The Effect of Sonority on Word Segmentation: Evidence for the Use of a Phonological Universal
Article first published online: 3 NOV 2011
Copyright © 2011 Cognitive Science Society, Inc.
Volume 36, Issue 4, pages 655–673, May/June 2012
How to Cite
Ettlinger, M., Finn, A. S. and Hudson Kam, C. L. (2012), The Effect of Sonority on Word Segmentation: Evidence for the Use of a Phonological Universal. Cognitive Science, 36: 655–673. doi: 10.1111/j.1551-6709.2011.01211.x
- Issue published online: 4 MAY 2012
- Article first published online: 3 NOV 2011
- Received 22 January 2011; received in revised form 3 August 2011; accepted 14 August 2011
- Word segmentation;
- Language universals;
- Sonority sequencing principle
It has been well documented how language-specific cues may be used for word segmentation. Here, we investigate what role a language-independent phonological universal, the sonority sequencing principle (SSP), may also play. Participants were presented with an unsegmented speech stream with non-English word onsets that juxtaposed adherence to the SSP with transitional probabilities. Participants favored using the SSP in assessing word-hood, suggesting that the SSP represents a potentially powerful cue for word segmentation. To ensure the SSP influenced the segmentation process (i.e., during learning), we presented two additional groups of participants with either (a) no exposure to the stimuli prior to testing or (b) the same stimuli with pauses marking word breaks. The SSP did not influence test performance in either case, suggesting that the SSP is important for word segmentation during the learning process itself.

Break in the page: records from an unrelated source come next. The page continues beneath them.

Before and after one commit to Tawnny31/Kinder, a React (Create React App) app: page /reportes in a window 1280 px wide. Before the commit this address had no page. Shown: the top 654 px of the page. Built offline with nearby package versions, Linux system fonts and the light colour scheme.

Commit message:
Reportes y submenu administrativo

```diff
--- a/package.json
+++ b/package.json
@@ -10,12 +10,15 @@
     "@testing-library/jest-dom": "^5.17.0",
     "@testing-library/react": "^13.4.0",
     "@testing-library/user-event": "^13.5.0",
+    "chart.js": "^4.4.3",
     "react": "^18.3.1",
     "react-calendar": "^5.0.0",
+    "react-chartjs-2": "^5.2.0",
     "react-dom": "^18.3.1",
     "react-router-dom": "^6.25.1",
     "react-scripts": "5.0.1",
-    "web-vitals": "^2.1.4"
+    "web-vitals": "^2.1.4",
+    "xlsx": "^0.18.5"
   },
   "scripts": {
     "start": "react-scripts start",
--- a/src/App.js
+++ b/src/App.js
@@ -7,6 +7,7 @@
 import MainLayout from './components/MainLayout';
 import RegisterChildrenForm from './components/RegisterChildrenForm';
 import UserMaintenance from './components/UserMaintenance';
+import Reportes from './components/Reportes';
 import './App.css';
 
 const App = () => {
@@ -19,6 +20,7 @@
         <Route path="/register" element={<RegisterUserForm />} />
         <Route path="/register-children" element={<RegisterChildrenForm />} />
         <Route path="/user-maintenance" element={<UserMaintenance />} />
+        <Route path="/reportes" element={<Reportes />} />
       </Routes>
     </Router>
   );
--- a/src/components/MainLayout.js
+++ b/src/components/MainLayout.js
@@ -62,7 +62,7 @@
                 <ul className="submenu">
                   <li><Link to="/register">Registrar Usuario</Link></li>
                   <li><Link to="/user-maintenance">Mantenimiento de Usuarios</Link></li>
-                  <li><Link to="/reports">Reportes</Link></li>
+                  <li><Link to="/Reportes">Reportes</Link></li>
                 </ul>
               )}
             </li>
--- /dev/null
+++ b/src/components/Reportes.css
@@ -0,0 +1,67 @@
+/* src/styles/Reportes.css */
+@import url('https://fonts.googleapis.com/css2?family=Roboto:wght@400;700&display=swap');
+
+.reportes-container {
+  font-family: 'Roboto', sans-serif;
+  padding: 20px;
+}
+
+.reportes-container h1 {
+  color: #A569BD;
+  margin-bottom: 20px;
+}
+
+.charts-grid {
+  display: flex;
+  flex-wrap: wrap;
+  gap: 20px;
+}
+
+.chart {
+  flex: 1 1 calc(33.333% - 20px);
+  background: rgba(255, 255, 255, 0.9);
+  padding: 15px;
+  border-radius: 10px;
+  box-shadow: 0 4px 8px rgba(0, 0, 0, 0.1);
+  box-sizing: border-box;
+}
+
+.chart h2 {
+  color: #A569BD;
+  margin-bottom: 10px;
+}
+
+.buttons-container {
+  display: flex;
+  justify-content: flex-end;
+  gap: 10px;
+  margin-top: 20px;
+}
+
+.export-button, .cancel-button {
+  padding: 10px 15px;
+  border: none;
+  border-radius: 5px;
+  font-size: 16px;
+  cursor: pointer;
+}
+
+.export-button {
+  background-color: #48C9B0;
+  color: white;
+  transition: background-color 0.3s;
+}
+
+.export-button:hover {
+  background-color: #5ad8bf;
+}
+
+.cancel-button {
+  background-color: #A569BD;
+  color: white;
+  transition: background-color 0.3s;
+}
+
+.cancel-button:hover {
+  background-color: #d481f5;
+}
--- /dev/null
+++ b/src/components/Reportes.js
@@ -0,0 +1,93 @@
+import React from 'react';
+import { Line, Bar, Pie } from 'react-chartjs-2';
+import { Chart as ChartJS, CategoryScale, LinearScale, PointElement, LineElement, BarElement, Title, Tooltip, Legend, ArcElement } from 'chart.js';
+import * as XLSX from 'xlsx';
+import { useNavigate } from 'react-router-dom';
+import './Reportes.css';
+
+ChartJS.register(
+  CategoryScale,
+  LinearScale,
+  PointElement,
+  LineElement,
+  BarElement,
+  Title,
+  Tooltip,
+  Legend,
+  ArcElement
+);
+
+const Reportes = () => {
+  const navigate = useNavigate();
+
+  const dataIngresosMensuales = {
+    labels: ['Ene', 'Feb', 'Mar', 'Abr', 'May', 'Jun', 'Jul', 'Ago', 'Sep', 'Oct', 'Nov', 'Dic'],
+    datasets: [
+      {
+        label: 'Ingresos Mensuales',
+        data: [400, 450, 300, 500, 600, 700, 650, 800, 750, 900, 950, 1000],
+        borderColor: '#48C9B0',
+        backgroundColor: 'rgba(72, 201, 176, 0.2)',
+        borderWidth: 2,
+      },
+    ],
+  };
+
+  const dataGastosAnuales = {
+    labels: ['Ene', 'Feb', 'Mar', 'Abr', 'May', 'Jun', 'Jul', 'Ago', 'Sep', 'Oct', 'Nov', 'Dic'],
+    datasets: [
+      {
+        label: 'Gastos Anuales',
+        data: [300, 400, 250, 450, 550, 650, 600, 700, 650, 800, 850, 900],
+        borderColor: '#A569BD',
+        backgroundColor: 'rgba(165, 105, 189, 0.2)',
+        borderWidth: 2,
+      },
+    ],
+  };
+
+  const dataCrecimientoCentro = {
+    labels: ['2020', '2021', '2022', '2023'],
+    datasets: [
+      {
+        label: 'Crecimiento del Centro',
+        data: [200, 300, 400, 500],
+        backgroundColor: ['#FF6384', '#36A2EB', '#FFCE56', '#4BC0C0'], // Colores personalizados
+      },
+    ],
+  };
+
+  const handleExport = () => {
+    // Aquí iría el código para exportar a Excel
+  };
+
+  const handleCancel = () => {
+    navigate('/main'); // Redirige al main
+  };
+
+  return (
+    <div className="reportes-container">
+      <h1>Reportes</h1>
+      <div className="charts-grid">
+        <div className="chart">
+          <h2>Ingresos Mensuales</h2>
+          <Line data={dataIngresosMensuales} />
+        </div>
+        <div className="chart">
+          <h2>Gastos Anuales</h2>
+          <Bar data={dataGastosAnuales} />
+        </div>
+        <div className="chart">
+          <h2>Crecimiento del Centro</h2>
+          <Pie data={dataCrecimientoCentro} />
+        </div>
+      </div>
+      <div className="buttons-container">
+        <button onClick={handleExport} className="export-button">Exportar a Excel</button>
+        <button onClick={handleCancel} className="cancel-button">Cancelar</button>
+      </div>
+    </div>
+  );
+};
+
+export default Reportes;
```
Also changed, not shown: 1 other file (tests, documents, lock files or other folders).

Moreover, the fact that SSP-independent segmentation of the stimulus occurred (in the latter control condition) suggests that universals are best understood as biases rather than immutable constraints on learning.